MANILA – The Philippine embassy in Washington D.C. is focusing its efforts on coordinating assistance to the stranded Filipino J1 visa holders in the United States.
J1 visa holders are work-and-study-based exchange visitors sent to the US under sponsorship, in most cases, for educational and cultural programs.
Ambassador Jose Manuel Romualdez said many Filipino J1 visa holders were admitted as trainees in the hospitality industry but stranded after the closure of accommodation establishments due to the Covid-19 pandemic.
“We’re working with the sponsors to ask them to bring them home, however, the problem is that flights are quite limited… so that’s another big problem we have to resolve,” he said in a Laging Handa briefing Wednesday.
The embassy has already made representations with the visa sponsors, local placement agencies in the Philippines as well as the State Department in crafting a “concerted and considerate” response to the J1 interns’ situation.
Since mid-March, a number of J1 interns returned home by tapping into their personal contingency funds.
In a separate statement, the embassy said those without the financial capacity to cover airfare and daily subsistence may ask for aid.

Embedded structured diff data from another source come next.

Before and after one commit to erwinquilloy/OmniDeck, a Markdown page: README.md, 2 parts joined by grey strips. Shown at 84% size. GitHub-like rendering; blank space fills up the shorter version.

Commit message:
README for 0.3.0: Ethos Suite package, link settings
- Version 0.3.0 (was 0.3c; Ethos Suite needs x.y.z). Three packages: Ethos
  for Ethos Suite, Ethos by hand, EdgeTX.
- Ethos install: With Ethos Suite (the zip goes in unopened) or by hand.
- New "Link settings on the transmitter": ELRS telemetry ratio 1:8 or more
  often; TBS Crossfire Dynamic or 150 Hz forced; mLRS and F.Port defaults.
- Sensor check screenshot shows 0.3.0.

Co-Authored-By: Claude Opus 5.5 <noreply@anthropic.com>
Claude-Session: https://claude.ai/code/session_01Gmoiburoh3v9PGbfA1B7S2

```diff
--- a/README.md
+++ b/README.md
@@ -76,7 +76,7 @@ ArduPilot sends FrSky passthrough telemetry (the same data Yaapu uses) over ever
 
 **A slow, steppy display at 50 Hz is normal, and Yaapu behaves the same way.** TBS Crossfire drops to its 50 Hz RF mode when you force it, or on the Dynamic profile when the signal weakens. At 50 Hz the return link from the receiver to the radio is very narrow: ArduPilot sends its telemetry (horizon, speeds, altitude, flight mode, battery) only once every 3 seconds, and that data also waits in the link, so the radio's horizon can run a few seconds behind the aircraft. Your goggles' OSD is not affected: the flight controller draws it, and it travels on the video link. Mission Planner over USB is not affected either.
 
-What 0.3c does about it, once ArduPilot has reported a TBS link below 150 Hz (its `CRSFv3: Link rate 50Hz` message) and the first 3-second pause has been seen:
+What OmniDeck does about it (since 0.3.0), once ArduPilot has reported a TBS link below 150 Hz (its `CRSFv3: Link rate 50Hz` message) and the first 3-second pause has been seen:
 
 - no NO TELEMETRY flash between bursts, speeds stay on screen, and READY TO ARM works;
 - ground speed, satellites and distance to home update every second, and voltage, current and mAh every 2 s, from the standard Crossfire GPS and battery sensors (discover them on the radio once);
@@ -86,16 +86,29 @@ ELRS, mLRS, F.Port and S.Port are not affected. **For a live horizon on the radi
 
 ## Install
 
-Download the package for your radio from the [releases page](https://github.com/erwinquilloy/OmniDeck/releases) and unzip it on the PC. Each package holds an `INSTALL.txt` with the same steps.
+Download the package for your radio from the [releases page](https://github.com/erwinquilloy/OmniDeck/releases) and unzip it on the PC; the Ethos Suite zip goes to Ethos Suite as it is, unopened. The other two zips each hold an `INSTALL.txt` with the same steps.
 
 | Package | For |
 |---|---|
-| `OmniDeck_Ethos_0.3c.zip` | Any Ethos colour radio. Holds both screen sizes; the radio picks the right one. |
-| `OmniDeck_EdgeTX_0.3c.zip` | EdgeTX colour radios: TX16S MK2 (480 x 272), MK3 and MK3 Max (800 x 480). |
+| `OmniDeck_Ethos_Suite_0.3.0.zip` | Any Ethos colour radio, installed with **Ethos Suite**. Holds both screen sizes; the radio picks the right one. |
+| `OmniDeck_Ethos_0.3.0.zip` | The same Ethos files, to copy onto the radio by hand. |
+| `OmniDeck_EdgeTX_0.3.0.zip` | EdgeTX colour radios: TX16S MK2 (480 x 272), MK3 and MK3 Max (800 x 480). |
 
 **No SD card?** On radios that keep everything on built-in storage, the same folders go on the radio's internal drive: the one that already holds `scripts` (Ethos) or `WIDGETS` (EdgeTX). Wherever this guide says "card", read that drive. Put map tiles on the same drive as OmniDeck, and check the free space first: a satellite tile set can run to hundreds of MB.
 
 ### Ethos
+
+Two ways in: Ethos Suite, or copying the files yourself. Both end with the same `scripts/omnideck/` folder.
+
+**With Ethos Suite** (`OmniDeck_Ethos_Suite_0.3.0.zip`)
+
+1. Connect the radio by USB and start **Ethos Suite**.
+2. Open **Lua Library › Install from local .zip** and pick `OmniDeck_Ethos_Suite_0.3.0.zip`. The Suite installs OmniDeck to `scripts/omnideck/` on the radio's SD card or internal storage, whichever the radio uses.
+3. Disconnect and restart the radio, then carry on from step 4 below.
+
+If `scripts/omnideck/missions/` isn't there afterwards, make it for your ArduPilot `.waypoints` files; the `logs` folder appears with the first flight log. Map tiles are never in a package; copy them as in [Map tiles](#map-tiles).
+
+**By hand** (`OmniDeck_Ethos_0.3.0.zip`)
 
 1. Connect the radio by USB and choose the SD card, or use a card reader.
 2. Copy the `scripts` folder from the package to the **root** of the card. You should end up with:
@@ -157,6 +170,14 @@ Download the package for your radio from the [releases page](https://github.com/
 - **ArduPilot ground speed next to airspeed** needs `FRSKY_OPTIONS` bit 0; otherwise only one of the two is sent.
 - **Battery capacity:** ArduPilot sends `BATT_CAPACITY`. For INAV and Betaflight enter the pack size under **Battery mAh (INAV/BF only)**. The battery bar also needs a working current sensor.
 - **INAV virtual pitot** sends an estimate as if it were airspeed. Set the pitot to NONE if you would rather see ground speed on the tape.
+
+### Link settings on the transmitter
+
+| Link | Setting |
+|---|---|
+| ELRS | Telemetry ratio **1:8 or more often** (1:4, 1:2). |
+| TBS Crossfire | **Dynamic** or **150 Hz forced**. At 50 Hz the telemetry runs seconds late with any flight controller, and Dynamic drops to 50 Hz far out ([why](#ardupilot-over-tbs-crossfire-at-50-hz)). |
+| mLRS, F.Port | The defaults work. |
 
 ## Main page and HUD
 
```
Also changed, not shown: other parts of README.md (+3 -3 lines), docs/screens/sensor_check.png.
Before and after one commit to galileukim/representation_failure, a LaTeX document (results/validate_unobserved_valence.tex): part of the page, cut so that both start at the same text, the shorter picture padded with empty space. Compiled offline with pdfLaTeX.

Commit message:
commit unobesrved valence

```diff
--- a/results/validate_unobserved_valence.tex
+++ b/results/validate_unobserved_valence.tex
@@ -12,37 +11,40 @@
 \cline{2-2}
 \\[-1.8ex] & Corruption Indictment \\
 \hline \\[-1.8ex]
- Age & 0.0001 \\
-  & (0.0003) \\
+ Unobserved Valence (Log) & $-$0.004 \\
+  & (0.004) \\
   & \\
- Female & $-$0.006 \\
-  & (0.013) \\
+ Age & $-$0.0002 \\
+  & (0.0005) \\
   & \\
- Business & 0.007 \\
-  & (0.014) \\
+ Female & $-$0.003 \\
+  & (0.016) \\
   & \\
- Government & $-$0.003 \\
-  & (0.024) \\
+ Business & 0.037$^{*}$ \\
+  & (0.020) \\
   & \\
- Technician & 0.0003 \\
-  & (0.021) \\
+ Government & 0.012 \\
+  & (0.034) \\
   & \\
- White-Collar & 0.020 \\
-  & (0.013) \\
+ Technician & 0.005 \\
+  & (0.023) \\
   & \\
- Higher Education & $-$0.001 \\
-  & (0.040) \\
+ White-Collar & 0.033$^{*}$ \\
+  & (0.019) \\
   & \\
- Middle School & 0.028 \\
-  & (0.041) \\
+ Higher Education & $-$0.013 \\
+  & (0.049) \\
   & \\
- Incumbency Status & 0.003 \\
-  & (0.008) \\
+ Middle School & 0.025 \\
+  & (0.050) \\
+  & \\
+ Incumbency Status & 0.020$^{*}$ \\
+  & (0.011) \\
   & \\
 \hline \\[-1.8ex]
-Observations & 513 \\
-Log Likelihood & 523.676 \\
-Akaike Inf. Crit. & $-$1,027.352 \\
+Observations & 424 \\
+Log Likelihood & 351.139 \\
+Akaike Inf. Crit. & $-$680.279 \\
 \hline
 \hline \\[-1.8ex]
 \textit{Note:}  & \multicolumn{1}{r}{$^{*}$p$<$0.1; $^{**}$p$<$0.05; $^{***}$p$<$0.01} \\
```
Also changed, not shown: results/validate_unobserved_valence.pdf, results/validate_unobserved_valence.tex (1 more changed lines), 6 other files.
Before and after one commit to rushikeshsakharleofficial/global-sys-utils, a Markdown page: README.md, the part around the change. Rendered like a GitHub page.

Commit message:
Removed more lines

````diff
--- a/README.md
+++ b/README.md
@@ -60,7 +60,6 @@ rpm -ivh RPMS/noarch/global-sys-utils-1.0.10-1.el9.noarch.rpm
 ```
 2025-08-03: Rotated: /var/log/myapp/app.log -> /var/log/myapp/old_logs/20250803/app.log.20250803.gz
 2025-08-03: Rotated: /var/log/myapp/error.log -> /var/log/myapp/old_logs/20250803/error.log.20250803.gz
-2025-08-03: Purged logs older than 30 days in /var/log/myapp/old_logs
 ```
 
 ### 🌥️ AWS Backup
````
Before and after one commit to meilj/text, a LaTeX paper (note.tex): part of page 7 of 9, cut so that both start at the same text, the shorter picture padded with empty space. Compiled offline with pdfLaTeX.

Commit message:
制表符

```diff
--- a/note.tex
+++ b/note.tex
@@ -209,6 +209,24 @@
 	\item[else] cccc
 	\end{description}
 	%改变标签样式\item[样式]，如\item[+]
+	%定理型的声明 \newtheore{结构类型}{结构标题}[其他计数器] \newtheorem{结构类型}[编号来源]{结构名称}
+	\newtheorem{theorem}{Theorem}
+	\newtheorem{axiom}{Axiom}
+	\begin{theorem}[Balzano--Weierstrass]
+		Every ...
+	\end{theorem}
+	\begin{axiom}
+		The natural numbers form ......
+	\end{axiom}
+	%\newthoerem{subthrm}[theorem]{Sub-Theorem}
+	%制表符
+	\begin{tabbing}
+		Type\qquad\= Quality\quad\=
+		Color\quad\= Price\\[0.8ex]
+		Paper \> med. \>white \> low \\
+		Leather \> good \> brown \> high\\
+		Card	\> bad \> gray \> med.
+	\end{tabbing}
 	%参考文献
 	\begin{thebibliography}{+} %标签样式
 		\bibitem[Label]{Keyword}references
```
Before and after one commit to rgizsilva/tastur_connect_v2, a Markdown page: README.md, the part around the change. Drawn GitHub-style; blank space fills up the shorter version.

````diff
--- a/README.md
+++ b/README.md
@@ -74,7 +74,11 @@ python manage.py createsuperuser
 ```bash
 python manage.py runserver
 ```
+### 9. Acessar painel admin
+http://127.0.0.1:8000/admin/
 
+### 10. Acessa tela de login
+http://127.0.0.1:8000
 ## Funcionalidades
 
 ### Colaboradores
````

However, such requests are evaluated on a “case-to-case basis” given constraints on government resources and the thousands of distressed overseas Filipino workers who also need support.
“Rest assured that Philippine government is committed to finding long-term solutions to these issues and enhancing the protection of Filipino exchange visitors moving forward,” the statement read.
Romualdez reported that a total of 253 Filipinos in the US and the Caribbean have been infected with Covid-19, 137 of whom have died.
Of the death toll, 18 are front-line medical workers. (ia/PNA)